Majorette is a French toy manufacturer which mostly produces small die-cast cars and other construction and military vehicles, particularly in 1:64 scale. This is a normal 2.5–3 in (64–76 mm) size, thus Majorette has sometimes been called the Matchbox Toys of France. Traditionally, production was centered in the urban area of Lyon, but models are now made in Thailand.
The company was founded in 1961 by Emile Véron, of the family that also created Norev (the Véron family name spelled backwards). Initially, model railways and accessories were made and the firm was known as Rail-Route. By 1964, the first cars came to market, and in 1967, the name was changed to Majorette.

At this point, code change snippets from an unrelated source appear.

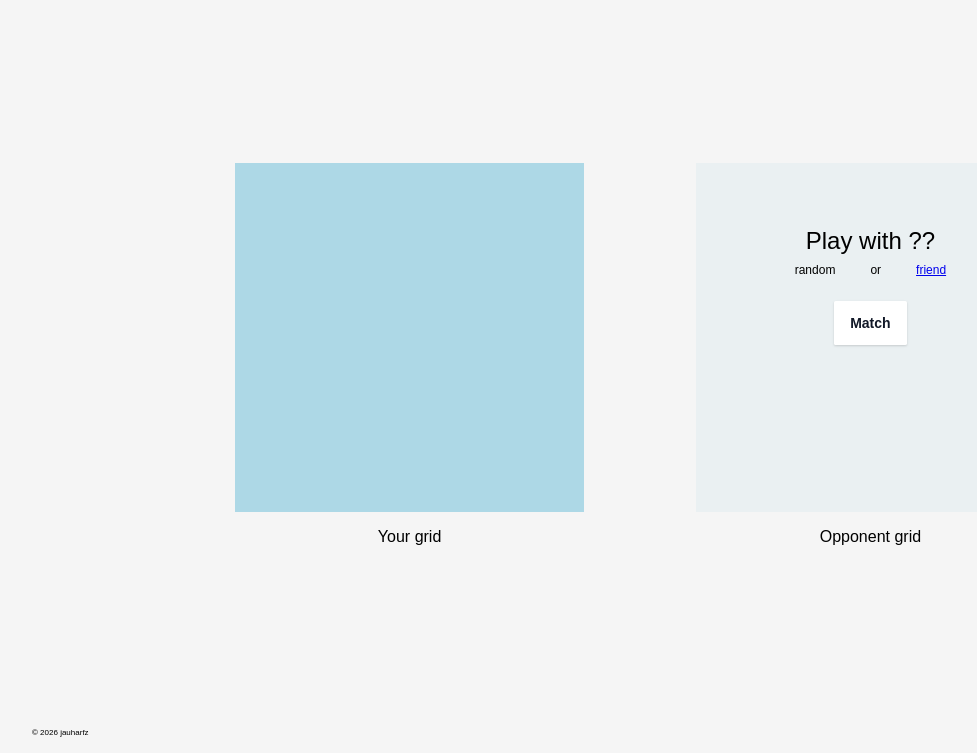
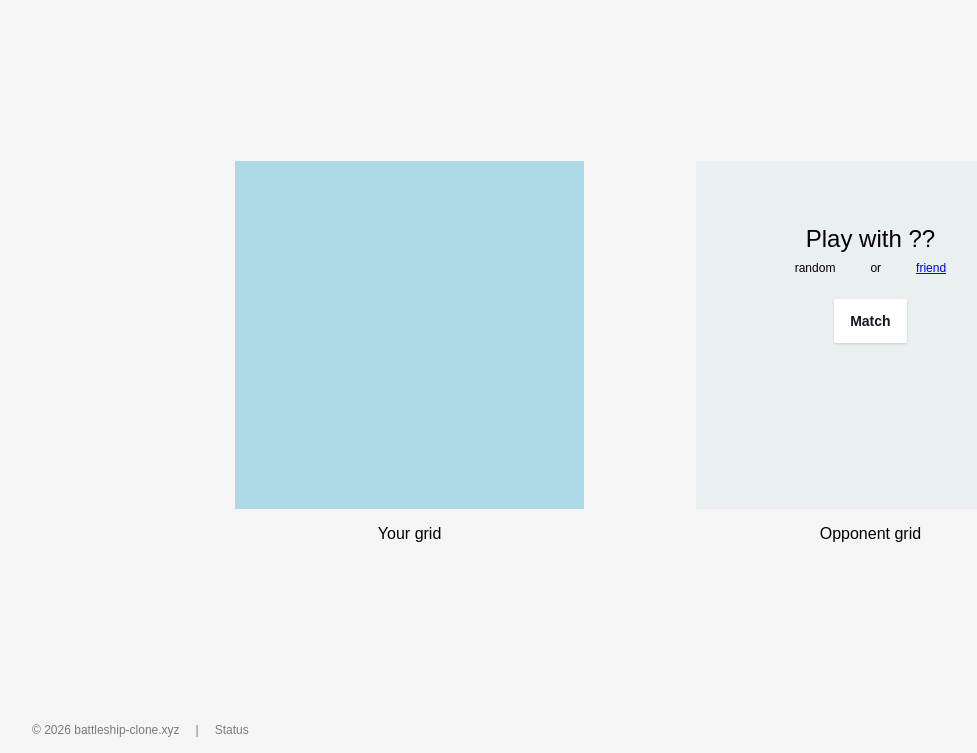
Before and after one commit to jauharfz/battleship, a website built with Vite: page web/index.html in a window 1280 px wide. Shown: the part 47-800 px from the top of the page, without its empty margins (0-977 px from the left). Built offline with nearby package versions, Linux system fonts and the light colour scheme; files whose address does not match are found by name.

Commit message:
feet: adding extra foot:>

```diff
--- a/web/index.html
+++ b/web/index.html
@@ -47,7 +47,11 @@
             </section>
         </main>
 
-        <footer class="footer">&copy; 2026 jauharfz</footer>
+        <footer class="footer">
+            <div> &copy; 2026 battleship-clone.xyz </div>
+            <div>|</div>
+            <a href="https://status.battleship-clone.xyz" id="status-link">Status</a>
+        </footer>
     </body>
     <script type="module" src="/src/app.ts"></script>
 </html>
--- a/web/src/app.ts
+++ b/web/src/app.ts
@@ -29,6 +29,7 @@
 let ships: Ship[];
 let activeSession: DragSession | null = null;
 
+const title = document.getElementById("title") as HTMLElement;
 const playerGrid = document.getElementById("player-grid") as HTMLDivElement;
 const opponentGrid = document.getElementById("opponent-grid") as HTMLDivElement;
 
@@ -373,6 +374,10 @@
   window.location.reload();
 }
 
+title.addEventListener("click", () => {
+  window.location.reload();
+});
+
 mainApp();
 //save the client id -> if == unlock, otherwise lock
 
--- a/web/src/style.css
+++ b/web/src/style.css
@@ -24,6 +24,11 @@
 	grid-template-columns: 1fr auto 1fr;
 	align-items: center;
 }
+
+#title{
+	cursor: pointer;
+}
+
 
 
 #leave-link{
@@ -218,7 +223,20 @@
 
 .footer{
 	padding: 1rem 2rem;
-	font-size: 50%;
+	font-size: 75%;
+	opacity: 50%;
+	display: flex;
+	gap: 1rem;
+
+}
+
+#status-link{
+	text-decoration: none;
+	color: black;
+}
+
+#status-link:hover{
+	color: grey;
 }
 
 .cell{
```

Majorette became the main French manufacturer of Matchbox-sized miniature vehicles (scale variously pegged to 3 inches long). The company soon became the largest French toy car manufacturer. The main competition was Matchbox of Hackney, London, but also German Siku and later, conceptually, Japanese Tomica. Though French cars like Peugeot and Renault were emphasized, other licensed marques included European brands, and North American vehicles from General Motors, Ford, and Chrysler. Japanese Nissan and Toyota are also represented.

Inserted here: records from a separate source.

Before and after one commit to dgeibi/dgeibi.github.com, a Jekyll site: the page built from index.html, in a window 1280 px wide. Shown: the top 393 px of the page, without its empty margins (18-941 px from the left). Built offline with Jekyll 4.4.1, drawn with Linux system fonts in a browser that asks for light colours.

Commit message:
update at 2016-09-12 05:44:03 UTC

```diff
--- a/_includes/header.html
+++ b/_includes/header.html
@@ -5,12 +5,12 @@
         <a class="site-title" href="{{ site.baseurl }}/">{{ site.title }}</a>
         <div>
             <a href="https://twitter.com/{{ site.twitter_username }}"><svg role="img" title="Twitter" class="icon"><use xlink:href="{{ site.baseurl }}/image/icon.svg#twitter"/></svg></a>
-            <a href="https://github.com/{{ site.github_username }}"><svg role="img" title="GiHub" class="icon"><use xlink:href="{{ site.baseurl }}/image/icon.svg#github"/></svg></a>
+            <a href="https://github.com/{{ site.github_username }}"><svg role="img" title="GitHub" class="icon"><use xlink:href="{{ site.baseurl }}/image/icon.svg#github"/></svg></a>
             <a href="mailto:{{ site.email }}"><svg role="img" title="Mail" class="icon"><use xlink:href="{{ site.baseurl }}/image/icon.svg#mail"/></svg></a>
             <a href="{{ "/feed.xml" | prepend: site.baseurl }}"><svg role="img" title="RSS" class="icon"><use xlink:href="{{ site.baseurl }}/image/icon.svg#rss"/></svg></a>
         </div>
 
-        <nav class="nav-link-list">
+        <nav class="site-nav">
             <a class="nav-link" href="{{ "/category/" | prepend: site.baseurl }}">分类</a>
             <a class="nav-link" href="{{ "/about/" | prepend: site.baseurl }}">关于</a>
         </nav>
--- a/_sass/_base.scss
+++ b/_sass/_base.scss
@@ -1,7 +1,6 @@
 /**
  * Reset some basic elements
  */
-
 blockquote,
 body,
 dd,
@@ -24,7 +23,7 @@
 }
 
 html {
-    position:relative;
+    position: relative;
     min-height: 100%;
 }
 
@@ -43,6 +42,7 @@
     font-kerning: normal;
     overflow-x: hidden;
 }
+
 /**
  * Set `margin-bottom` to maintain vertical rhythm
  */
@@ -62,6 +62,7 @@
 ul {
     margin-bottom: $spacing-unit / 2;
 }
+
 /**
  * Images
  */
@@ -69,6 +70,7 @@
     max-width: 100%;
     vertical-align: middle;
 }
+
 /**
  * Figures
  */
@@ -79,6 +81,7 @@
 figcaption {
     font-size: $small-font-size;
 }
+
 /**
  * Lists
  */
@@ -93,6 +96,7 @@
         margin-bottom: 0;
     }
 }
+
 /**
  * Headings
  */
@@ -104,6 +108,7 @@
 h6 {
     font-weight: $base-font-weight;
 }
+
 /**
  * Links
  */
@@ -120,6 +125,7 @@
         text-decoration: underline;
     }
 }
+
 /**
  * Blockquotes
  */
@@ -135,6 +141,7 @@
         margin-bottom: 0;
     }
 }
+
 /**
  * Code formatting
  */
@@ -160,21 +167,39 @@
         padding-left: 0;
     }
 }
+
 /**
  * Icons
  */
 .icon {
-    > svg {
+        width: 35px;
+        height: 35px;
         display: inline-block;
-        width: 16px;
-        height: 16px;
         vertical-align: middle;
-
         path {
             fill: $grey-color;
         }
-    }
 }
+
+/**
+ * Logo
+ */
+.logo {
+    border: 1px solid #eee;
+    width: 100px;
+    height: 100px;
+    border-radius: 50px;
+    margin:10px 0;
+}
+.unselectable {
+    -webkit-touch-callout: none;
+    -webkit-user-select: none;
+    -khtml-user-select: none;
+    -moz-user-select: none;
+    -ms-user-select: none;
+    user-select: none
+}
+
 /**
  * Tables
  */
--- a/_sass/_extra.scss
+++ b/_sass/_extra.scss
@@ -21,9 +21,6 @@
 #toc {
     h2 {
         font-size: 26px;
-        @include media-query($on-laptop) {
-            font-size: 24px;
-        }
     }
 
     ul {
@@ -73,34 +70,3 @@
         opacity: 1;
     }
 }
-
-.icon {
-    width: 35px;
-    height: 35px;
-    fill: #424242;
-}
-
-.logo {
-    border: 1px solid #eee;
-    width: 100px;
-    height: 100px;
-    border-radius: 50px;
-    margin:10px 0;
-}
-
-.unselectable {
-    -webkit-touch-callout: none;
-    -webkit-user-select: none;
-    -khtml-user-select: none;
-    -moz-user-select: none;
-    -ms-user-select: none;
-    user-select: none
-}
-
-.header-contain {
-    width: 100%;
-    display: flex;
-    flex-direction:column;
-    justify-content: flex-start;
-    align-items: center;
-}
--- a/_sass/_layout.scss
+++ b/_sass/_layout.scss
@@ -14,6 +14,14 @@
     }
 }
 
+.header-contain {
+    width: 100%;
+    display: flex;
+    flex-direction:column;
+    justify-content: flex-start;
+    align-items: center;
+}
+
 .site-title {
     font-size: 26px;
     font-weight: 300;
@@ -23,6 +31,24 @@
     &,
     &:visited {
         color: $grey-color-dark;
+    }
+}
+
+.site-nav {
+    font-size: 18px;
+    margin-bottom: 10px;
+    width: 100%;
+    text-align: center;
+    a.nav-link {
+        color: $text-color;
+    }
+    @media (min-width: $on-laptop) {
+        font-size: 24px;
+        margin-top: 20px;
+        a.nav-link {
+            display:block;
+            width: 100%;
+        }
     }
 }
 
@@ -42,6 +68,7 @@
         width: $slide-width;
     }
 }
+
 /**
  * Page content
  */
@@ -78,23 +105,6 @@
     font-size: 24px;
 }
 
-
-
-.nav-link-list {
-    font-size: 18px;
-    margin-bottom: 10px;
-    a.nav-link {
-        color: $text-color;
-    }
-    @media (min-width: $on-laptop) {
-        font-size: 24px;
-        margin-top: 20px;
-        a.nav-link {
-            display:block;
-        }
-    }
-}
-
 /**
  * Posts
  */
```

At the end of 1980, Majorette purchased revered diecast producer Solido. About this same time, the Portuguese company Novacar was also purchased and Majorette production commenced in Portugal. Besides their important domestic presence, Majorette relies heavily on commercial sales to foreign markets. In 1982, Majorette USA was established in Miami, Florida, but that extension was relatively short-lived as Majorettes were not heavily retailed in the U.S. through the 1990s and 2000s. Majorette was purchased by Smoby in 2003. In 2008, there was talk that Majorette, then called Smoby-Majorette, was to be divorced from Smoby and sold to MI29, a French investment fund which owns Bigben Interactive for €3,900,000. This venture was abandoned in 2009 when Majorette found itself insolvent again, and through a tribunal at the commercial court of Paris, a sale was granted to Simba-Dickie, who bought Smoby. Majorette and Solido today remain a part of the Simba-Dickie group, which is more commonly called Dickie Toys.